Berry's version of the call was that Haughey said the consignment would go directly to the North and the seizure would be "a bad decision". Haughey then said: "I'd better have it called off."

At his trial Haughey denied this account and insisted he believed the consignment was for the use of Military Intelligence, in accordance with the government's contingency plans, and he did not know whether it consisted of guns or not. The judge, Seamus Henchy, told the jury either Haughey or Berry was lying, and either Haughey or Gibbons was committing perjury over their differing accounts of another meeting.

The fate of Haughey and his co-defendants hung on whether the jury believed Gibbons knew in advance about Kelly's plan to import guns. If he did know and did nothing to stop it, then it was a legal operation as Gibbons was the minister authorised to import guns.

Col Hefferon, who was a prosecution witness in the first trial (it collapsed when the judge, Andreas O'Keeffe, withdrew), said in his statement to the Special Branch: "It is my opinion that Mr Gibbons knew that Capt Kelly was involved in assisting the defence committees in the North to procure arms".

However, it was revealed on Prime Time this week that this part of his statement was deleted in the Department of Justice, almost certainly by Peter Berry, before being given to the State prosecution team as part of the Book of Evidence.

The role of Berry's new minister, Des O'Malley, in this decision has now become controversial.
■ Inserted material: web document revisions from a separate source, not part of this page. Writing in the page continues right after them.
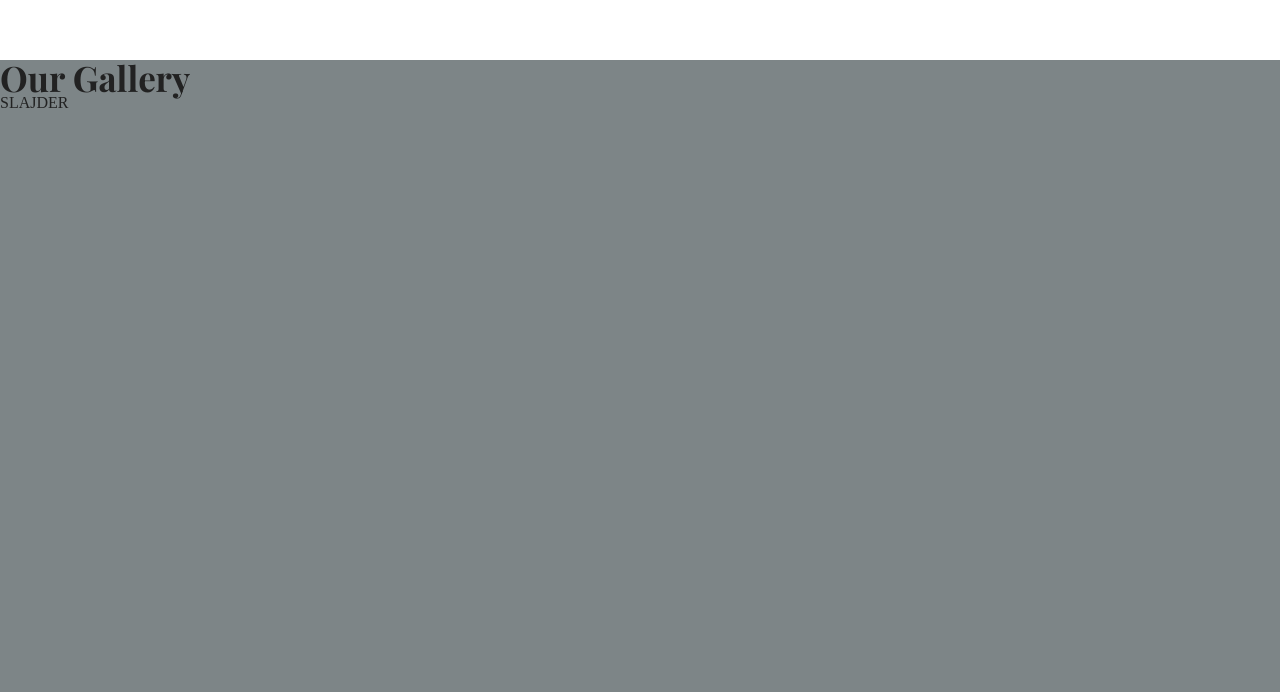
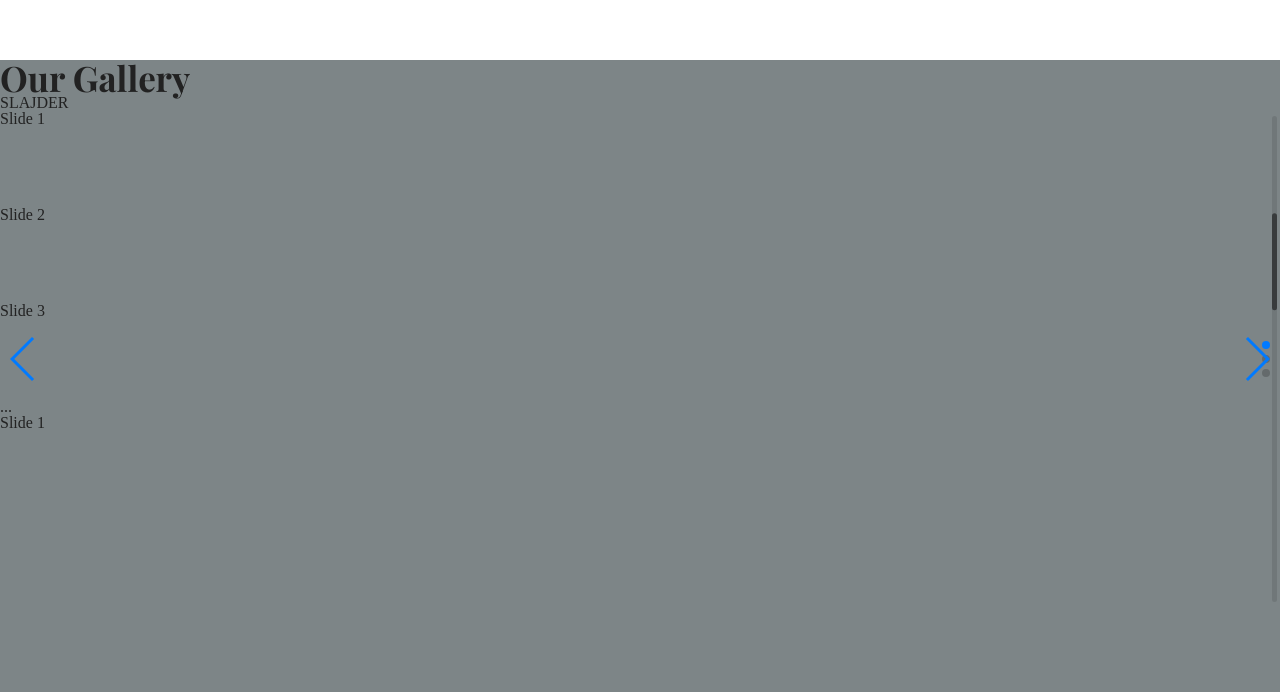
Before and after one commit to ulisses-studio/ulisses-studio.github.io, a plain HTML site: page app/index.html in a window 1280 px wide. Shown: the part 2408-3100 px from the top of the page. Drawn offline with nearby package versions, Linux system fonts and the light colour scheme.

Commit message:
wstępne dodanie slaidera

```diff
--- a/app/index.html
+++ b/app/index.html
@@ -5,6 +5,7 @@
     <meta name="viewport" content="width=device-width, initial-scale=1.0">
     <meta http-equiv="X-UA-Compatible" content="ie=edge">
     <link rel="stylesheet" href="css/reset.css">
+    <link rel="stylesheet" href="https://unpkg.com/swiper/css/swiper.min.css">
     <link rel="stylesheet" href="css/style.css">
 
     <link href="https://fonts.googleapis.com/css?family=Playfair+Display:700|Sintony:700&display=swap" rel="stylesheet">
@@ -158,7 +159,31 @@
 
 <section id="gallery">
 <h3>Our Gallery</h3>
+
 SLAJDER
+
+<!-- Slider main container -->
+<div class="swiper-container">
+    <!-- Additional required wrapper -->
+    <div class="swiper-wrapper">
+        <!-- Slides -->
+        <div class="swiper-slide">Slide 1</div>
+        <div class="swiper-slide">Slide 2</div>
+        <div class="swiper-slide">Slide 3</div>
+        ...
+    </div>
+    <!-- If we need pagination -->
+    <div class="swiper-pagination"></div>
+
+    <!-- If we need navigation buttons -->
+    <div class="swiper-button-prev"></div>
+    <div class="swiper-button-next"></div>
+
+    <!-- If we need scrollbar -->
+    <div class="swiper-scrollbar"></div>
+</div>
+
+
 </section>
 
 
@@ -197,5 +222,32 @@
 
 </footer>
 
+<script type="text/javascript" src="https://cdnjs.cloudflare.com/ajax/libs/jquery/3.1.1/jquery.min.js"></script>
+<script src="https://unpkg.com/swiper/js/swiper.min.js"></script>
+<script src="https://unpkg.com/swiper/js/swiper.min.js"></script>
+
+<script>
+    var mySwiper = new Swiper ('.swiper-container', {
+      // Optional parameters
+      direction: 'vertical',
+      loop: true,
+
+      // If we need pagination
+      pagination: {
+        el: '.swiper-pagination',
+      },
+
+      // Navigation arrows
+      navigation: {
+        nextEl: '.swiper-button-next',
+        prevEl: '.swiper-button-prev',
+      },
+
+      // And if we need scrollbar
+      scrollbar: {
+        el: '.swiper-scrollbar',
+      },
+    })
+    </script>
 </body>
 </html>
```
Also changed, not shown: app/js/swiper.js (added, +29 -0 lines).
This tampering with a vital witness's evidence to distance Gibbons from the Kelly operation did not have the desired effect.

After hearing Hefferon's evidence in court that he had briefed Gibbons on Kelly's plan to import arms for possible use by the defence committees, the jury took only 50 minutes to find Haughey and the three other defendants not guilty.

By then the Provisional IRA was arranging money and weapons from sympathisers in the US. Far from being a tool for the anti-partition policy of politicians in Dublin, it soon grew into a ruthless war machine, and deaths mounted.

But the Arms Trial removed Haughey and Blaney from positions of power and ensured that the Lynch Northern policy of unity only by consent of the unionist majority would never again be challenged, even when Haughey returned to power in 1979.

The Arms Trial by Justin O'Brien was one of the books consulted for this article